4. Until ~1600 “ambition” was “the great vice,” used exclusively pejoratively: “inordinate desire for honor.” “Fling away ambition: By that sin fell the angels.”
5. Shakespeare repeatedly dramatized how elite ambition and ethical ambiguities play out across political structures. Paul Cantor plumbs these patterns across multiple plays, including the “Roman trilogy.”
6. “Valor is the chiefest virtue” in Coriolanus’s Republic. “Thumos,” a mix of “pride, anger, indignation, and ambition… fueled” warriors to serve community interests heroically. Many heroes could get top-dog rewards (yearlong consulships, then honorable leader-in-reserve status).
7. But the Roman empire began to encourage eros over thumos (carnal pleasure over achievement). Caesar says “let me have men about me that are fat.” He fears the threat of “lean and hungry” nobles.
8. In Antony and Cleopatra, “ambition, The soldier’s virtue, rather makes choice of loss,” than risk appearing ambitious in Antony’s eyes (lieutenants choose to hurt their “country’s cause”).
9. Yet Antony declares “Kingdoms are clay… The nobleness of life. Is to” kiss Cleopatra. When eros-seeking elites neglect thumos-driven duties, their community’s interests suffer.
10. Aspiring emperors/monarchs became mafiosi, career-advancing assassination abounded. Likewise, the British history plays “tell sad stories of the death of kings… All murder’d: for… the hollow crown.”
11. Christianity condemned both thumos and eros. Pagan warrior virtues became “evil,” the carnal, embodied sin.
12. The self-divided Hamlet enacts his era’s moral fractures, he’s a Christian prince in a pagan pickle.
13. Audiences once sought wisdom from Shakespeare, and Cantor’s analysis offers us lessons. What are our chiefest virtues? Most rewarded skills? What drives our ambitious titans? To serve what?
14. Shakespeare foresaw economic individualism subverting Christian and older virtues. From “’Tis not my profit that does lead mine honour,” to because “kings break faith upon commodity, Gain, be my lord.” Self-serving greed became primary “rational” elite motive.
15., Shakespeare was ambitious artistically, financially (grain-hoarding speculator), and socially (bought noble status), but he saw through the “trick of fame.”
16. What tricks do today’s economic ambitions play? Our theater-studying space aliens might recognize Rome’s rot in how our elites compete to gain by harming their communities and life-sustaining commons.
17. All polities, universe-wide, either learn “Universal Survivor Logic,” and distinguish “Two Kinds of Success” (survivable, and not), or they perish.

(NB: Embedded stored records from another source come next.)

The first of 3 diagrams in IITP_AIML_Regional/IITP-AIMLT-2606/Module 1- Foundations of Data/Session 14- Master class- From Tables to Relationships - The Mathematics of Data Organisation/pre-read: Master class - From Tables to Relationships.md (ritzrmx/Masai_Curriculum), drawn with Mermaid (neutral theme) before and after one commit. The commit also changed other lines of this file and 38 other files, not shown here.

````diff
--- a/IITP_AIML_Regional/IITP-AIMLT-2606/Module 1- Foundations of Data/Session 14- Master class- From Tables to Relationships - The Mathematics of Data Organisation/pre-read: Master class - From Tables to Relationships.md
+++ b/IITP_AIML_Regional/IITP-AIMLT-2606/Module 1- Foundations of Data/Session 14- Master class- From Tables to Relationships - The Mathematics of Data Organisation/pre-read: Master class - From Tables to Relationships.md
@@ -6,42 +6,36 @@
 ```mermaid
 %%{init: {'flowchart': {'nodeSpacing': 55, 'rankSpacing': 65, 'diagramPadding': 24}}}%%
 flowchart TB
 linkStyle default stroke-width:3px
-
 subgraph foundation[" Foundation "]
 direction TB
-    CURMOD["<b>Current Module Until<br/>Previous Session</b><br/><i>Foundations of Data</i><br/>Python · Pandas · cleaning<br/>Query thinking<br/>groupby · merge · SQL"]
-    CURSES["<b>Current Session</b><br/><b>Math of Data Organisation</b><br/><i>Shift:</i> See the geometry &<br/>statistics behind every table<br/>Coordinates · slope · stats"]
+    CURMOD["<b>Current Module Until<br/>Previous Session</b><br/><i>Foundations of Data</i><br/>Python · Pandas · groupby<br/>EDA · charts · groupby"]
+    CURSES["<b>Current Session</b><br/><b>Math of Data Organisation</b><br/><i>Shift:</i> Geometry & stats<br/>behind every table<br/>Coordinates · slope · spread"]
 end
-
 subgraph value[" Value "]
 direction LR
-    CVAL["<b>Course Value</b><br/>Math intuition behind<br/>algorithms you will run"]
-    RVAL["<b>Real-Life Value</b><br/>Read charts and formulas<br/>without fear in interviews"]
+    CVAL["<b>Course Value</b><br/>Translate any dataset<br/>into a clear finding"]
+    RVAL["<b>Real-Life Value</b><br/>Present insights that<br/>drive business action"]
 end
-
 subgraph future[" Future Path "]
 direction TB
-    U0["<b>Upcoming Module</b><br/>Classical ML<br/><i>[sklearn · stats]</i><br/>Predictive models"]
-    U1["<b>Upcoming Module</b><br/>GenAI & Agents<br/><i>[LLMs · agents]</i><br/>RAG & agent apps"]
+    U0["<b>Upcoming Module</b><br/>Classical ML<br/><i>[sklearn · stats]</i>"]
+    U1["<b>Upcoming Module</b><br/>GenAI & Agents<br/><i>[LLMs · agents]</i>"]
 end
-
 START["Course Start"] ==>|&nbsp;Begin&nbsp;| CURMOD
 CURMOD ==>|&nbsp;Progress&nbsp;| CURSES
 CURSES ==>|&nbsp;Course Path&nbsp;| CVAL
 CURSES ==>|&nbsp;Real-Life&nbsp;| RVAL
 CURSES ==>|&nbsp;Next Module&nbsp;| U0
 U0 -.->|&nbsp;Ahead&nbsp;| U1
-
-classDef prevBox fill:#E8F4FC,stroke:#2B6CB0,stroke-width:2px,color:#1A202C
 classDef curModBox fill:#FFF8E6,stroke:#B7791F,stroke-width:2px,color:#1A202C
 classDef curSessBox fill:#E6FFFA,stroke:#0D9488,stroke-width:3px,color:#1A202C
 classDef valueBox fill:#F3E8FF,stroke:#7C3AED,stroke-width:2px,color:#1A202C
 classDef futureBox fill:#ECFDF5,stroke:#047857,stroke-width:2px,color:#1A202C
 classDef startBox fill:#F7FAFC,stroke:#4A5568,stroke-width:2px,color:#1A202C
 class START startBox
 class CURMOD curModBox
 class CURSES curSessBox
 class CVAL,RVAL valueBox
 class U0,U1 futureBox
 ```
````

18. Beware corporate Caesars marching lobbyist-armies across our Republic’s Rubicon-line. Misaligned self-interest-above-nation ambitions spell collective doom (see “needism”).
Illustration by Julia Suits, The New Yorker cartoonist & author of The Extraordinary Catalog of Peculiar Inventions